The new regulation by the Department of Health and Human Services came after more than a dozen states barred Medicaid funds from from going to Planned Parenthood after the release last year of hidden-camera videos that appeared to show executives with the organization arranging to sell aborted body parts for profit.

Planned Parenthood consistently has denied wrongdoing.

Richards, the Planned Parenthood president, said the Obama regulation announced Wednesday “cemented his legacy as a champion of women’s health.”

The Obama administration’s new rule more accurately would be described as a temporary “parting gift” for Planned Parenthood, said Melanie Israel, research associate for the DeVos Center for Religion and Civil Society at The Heritage Foundation. Israel said:

The rule was proposed in response to over a dozen states attempting to shepherd public health funding away from abortion providers like Planned Parenthood and instead direct that funding to federally qualified health care centers that offer comprehensive health care to millions of uninsured, poor, and jobless Americans every year. The 115th Congress and the Trump administration will have the opportunity to ensure that this rule is quickly undone.

This is a historic opportunity for the pro-life movement, Israel said, noting that Ohio Gov. John Kasich, a Republican who also ran for president, signed a 20-week abortion ban Tuesday.

Kasich also vetoed a bill that would ban abortion when the unborn baby has a heartbeat, but Israel said she considers it a victory that Ohio became the 18th state to enact a 20-week abortion ban.

“We have pro-life majorities in the House, the Senate, and a pro-life president, and a lot of momentum in the states,” Israel told The Daily Signal. “Governor Kasich signing the pain-capable bill in Ohio is an encouraging sign for the pro-life movement and has given hope we can continue to promote a culture of life and have some victories.”

Congress will likely vote on several “messaging bills,” said Tom McClusky, vice president of government affairs for the annual March for Life, referring to legislation that couldn’t reach 60 votes in the Senate but would force lawmakers to go on the record with their positions.

These bills would include proposing a ban on sex-selective abortions and the Born-Alive Abortion Survivors Protection Act to require criminal fines or prison time and possible murder prosecution for abortionists that violate the law, McClusky told The Daily Signal.

“We have to educate the public, and once they recognize the humanity of the unborn child, you can try to walk them back to supporting a heartbeat bill,” McClusky said.

Trump is expected to move quickly to nominate a Supreme Court justice to fill the vacancy left by the late Justice Antonin Scalia. He potentially could name several other justices to the high court.

Referring to the Supreme Court ruling in 1973 that legalized abortion, McClusky said:

Regardless of the nominee, President Trump made the unprecedented statement of saying he will only name pro-life justices. That means there is a real chance of overturning Roe v. Wade. We are talking about 43 years of living under this travesty. Even if it takes another five to 10 years to reach the high court, that’s a shorter time frame than originally thought to overturn it.

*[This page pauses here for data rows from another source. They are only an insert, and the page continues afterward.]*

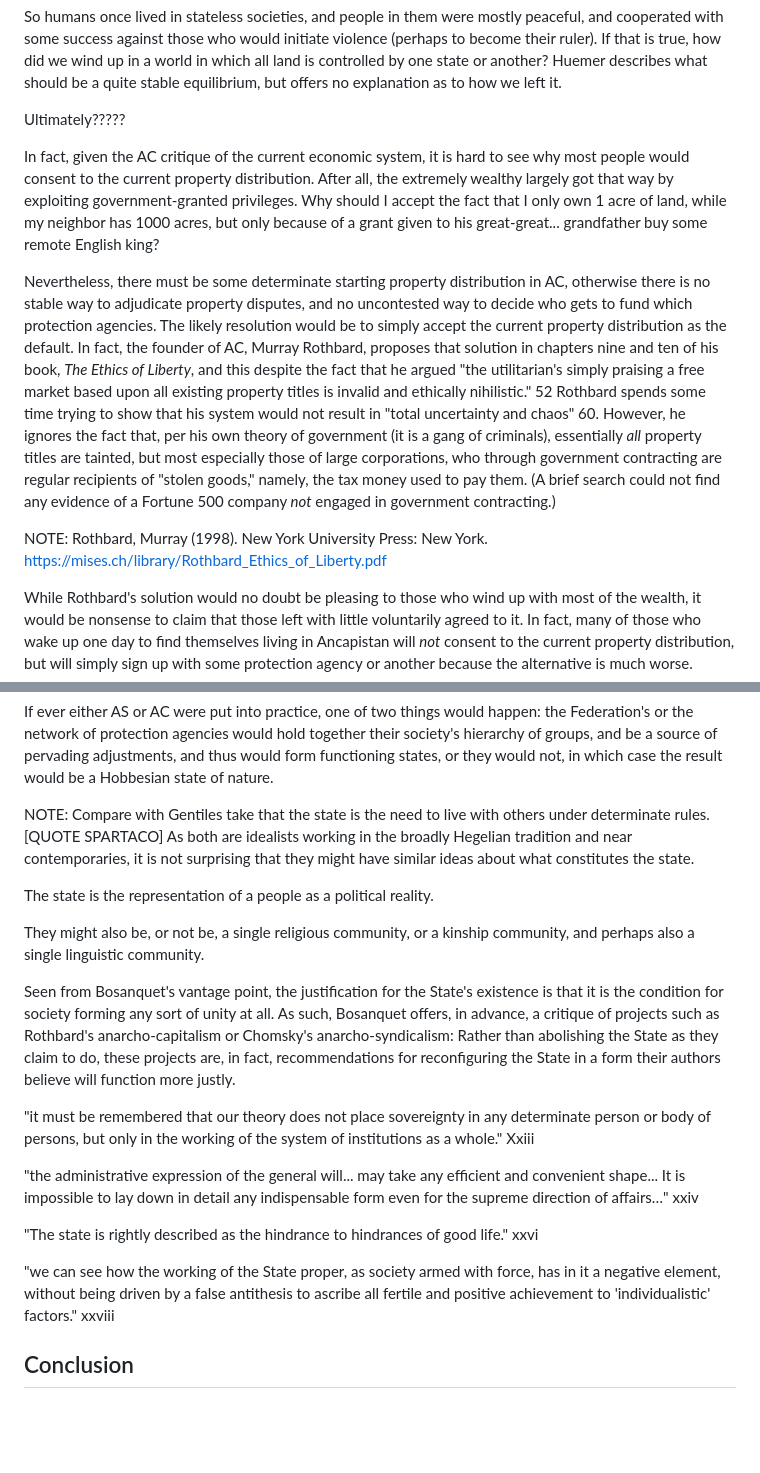
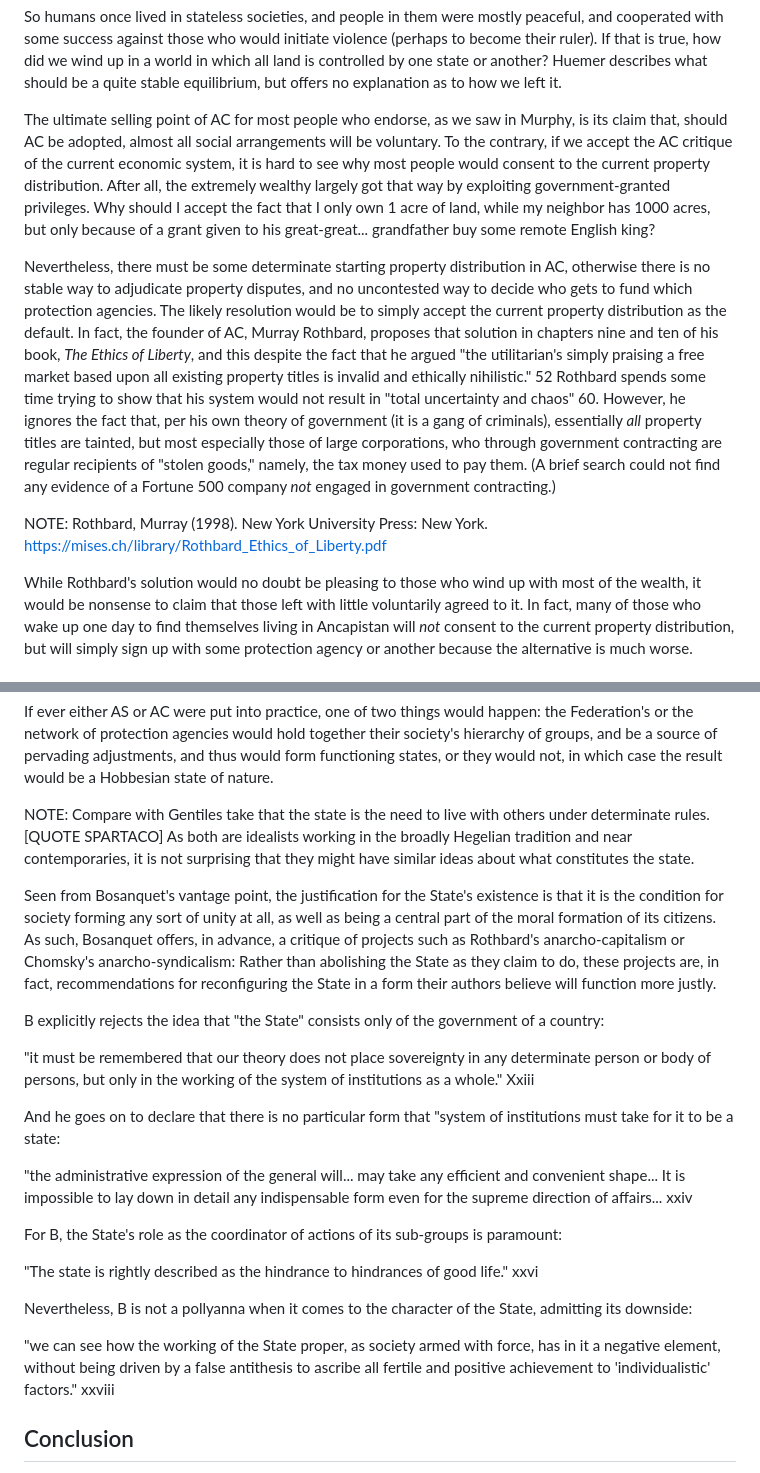
Before and after one commit to gcallah/JustifyingTheState, a Markdown page: drafts/callahan.md, 2 parts joined by grey strips. GitHub-like rendering; blank space fills up the shorter version.

Commit message:
More Bosanquet.

```diff
--- a/drafts/callahan.md
+++ b/drafts/callahan.md
@@ -547,14 +551,14 @@ as to how we left it.
 
 
 
-Ultimately?????
-
-In fact, given the AC critique of the current economic system, it is hard to
-see why most people would consent to the current property distribution. After
-all, the extremely wealthy largely got that way by exploiting
-government-granted privileges. Why should I accept the fact that I only own 1
-acre of land, while my neighbor has 1000 acres, but only because of a grant
-given to his great-great... grandfather buy some remote English king?
+The ultimate selling point of AC for most people who endorse, as we saw in
+Murphy, is its claim that, should AC be adopted, almost all social arrangements
+will be voluntary. To the contrary, if we accept the AC critique of the current
+economic system, it is hard to see why most people would consent to the current
+property distribution. After all, the extremely wealthy largely got that way by
+exploiting government-granted privileges. Why should I accept the fact that I
+only own 1 acre of land, while my neighbor has 1000 acres, but only because of
+a grant given to his great-great... grandfather buy some remote English king?
 
 Nevertheless, there must be some determinate starting property distribution in
 AC, otherwise there is no stable way to adjudicate property disputes, and no
@@ -577,7 +581,6 @@ contracting.)
 
 NOTE: Rothbard, Murray (1998). New York University Press: New York.
 https://mises.ch/library/Rothbard_Ethics_of_Liberty.pdf
-
 
 While Rothbard's solution would no
 doubt be pleasing to those who wind up with most of the wealth, it would be
@@ -630,41 +633,42 @@ what constitutes the state.
 
 
 
-The state is the representation of a people as a political reality.
-
-They might also be, or not be, a single religious community, or a kinship
-community, and perhaps also a single linguistic community.
-
-
-
 Seen from Bosanquet's vantage point, the justification for the State's
 existence is that it is the condition for society forming any sort of unity at
-all. As such, Bosanquet offers, in advance, a critique of projects such as
+all, as well as being a central part of the moral formation of its citizens.
+As such, Bosanquet offers, in advance, a critique of projects such as
 Rothbard's anarcho-capitalism or Chomsky's anarcho-syndicalism: Rather than
 abolishing the State as they claim to do, these projects are, in fact,
 recommendations for reconfiguring the State in a form their authors believe
 will function more justly.
 
+B explicitly rejects the idea that "the State" consists only of the government
+of a country:
 
 "it must be remembered that our theory does not place sovereignty in any
 determinate person or body of persons, but only in the working of the system of
 institutions as a whole." Xxiii
 
+And he goes on to declare that there is no particular form that "system of
+institutions must take for it to be a state:
+
 "the administrative expression of the general will... may take any efficient
 and convenient shape... It is impossible to lay down in detail any
-indispensable form even for the supreme direction of affairs…" xxiv
+indispensable form even for the supreme direction of affairs... xxiv
+
+For B, the State's role as the coordinator of actions of its sub-groups is
+paramount:
 
 "The state is rightly described as the hindrance to hindrances of good life."
 xxvi
+
+Nevertheless, B is not a pollyanna when it comes to the character of the State,
+admitting its downside:
 
 "we can see how the working of the State proper, as society armed with force,
 has in it a negative element, without being driven by a false antithesis to
 ascribe all fertile and positive achievement to 'individualistic' factors."
 xxviii
-
-
-
-
 
 
 
```
Also changed, not shown: other parts of drafts/callahan.md (+24 -20 lines).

Trump also could take action without Congress by choosing not to promote abortion abroad.

Musgrave said she is hopeful that Trump will reinstate the Mexico City Policy, which specifies that federal funds for family planning go only to foreign nongovernmental organizations that agree not to perform or promote abortion as a method of family planning in other countries.

It has been a pingpong issue between Republican and Democratic administrations. President Ronald Reagan put the policy in place in 1984. President Bill Clinton rescinded it in 1993. In 2001, President George W. Bush reinstated the policy. Then President Barack Obama overturned it in 2009.

Musgrave said Trump also should ensure the United States doesn’t fund the United Nations Population Fund, which promotes “family planning”—including contraception and abortion—around the world.

Israel said Trump also should enforce the Weldon Amendment, which prevents states from unlawfully discriminating against health entities that refuse to pay for abortions.